Since 2010, human population has increased by almost a billion, while terrestrial protected areas have increased globally from 17.5 million km2 to 29 million km2 under the UN Convention on Biological Diversity. These trends are leading to increasing pressures on land for agricultural, urban and extractive uses (such as mining and forestry) and nature conservation.

Incorporating environmental and ecological spatial data into land-use policy is critical to all high-profile sustainable development decisions. While good quality global data are now available on everything from population density to precipitation and deforestation, these are large-scale, and often complex datasets that need to be integrated and synthesised to be accessible to policymakers and the highly-specific decisions they make.



KCL research has developed two state-of-the-art spatial policy support systems, WaterWorld and Co$tingNature, that are user-friendly and freely-available as web-based tools. These combine spatial data with new models to produce local- to national-scale digital maps and analyses for any country or region. WaterWorld provides policy support for managing land to improve water resources, and Co$tingNature provides support for prioritising investments in nature conservation.

Both tools were developed through a series of competitively-funded EC and UKRI research projects.



WaterWorld and Co$tingNature have helped make complex spatial planning concepts and data sets easily accessible through a user-friendly and free online platform to support more effective land-use planning.

The tools have been used by more than 3500 organisations, including government, commercial and international organisations, as well as the non-governmental sector, across over 183 countries.
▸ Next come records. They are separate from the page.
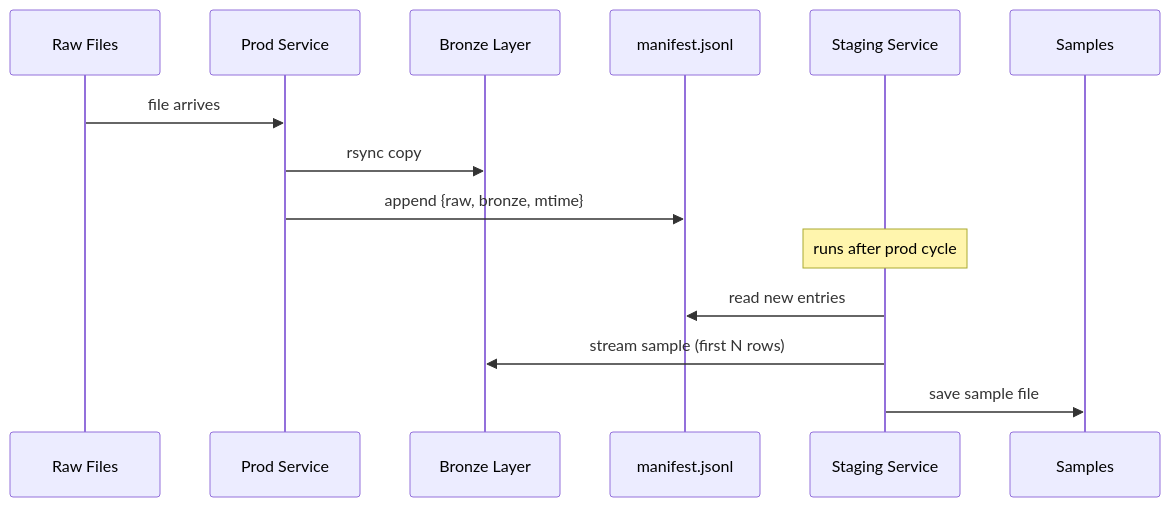
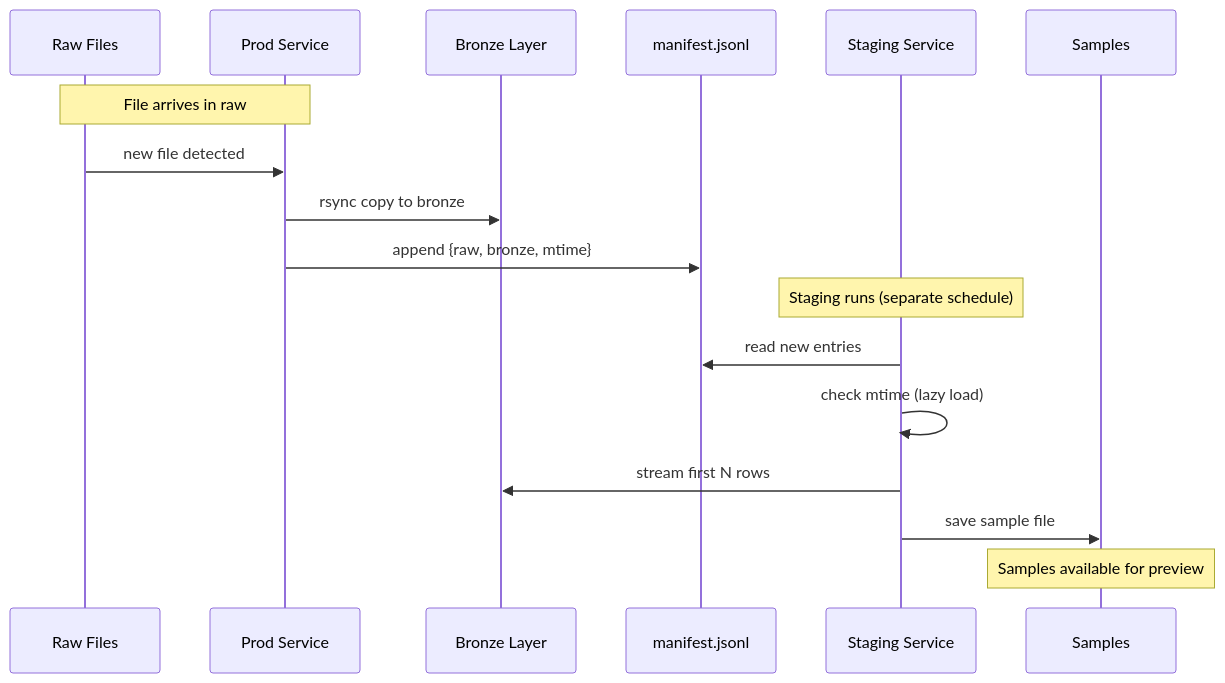
Diagram 20 of 22 in docs/brainstorms/staging-manifest.md (ThanuMahee12/AgentContext), drawn with Mermaid before and after one commit. The commit also changed other lines of this file, not shown here.

Commit message:
docs: complete staging-manifest design with end-to-end diagrams

````diff
--- a/docs/brainstorms/staging-manifest.md
+++ b/docs/brainstorms/staging-manifest.md
@@ -209,19 +486,24 @@
 ```mermaid
 sequenceDiagram
     participant R as Raw Files
     participant P as Prod Service
     participant B as Bronze Layer
     participant M as manifest.jsonl
     participant S as Staging Service
     participant SA as Samples
 
-    R->>P: file arrives
-    P->>B: rsync copy
+    Note over R,P: File arrives in raw
+
+    R->>P: new file detected
+    P->>B: rsync copy to bronze
     P->>M: append {raw, bronze, mtime}
 
-    Note over S: runs after prod cycle
+    Note over S: Staging runs (separate schedule)
 
     S->>M: read new entries
-    S->>B: stream sample (first N rows)
+    S->>S: check mtime (lazy load)
+    S->>B: stream first N rows
     S->>SA: save sample file
+
+    Note over SA: Samples available for preview
 ```
````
The tools are now included in key sector and industry toolkits for example those of the World Business Council on Sustainable Development.

The international NGO Conservation International has used Co$tingNature to highlight the hitherto unrecognised (and hence unvalued) ecosystem services provided by existing protected areas.


More information

Institution: King's College London

Researcher: Professor Mark Mulligan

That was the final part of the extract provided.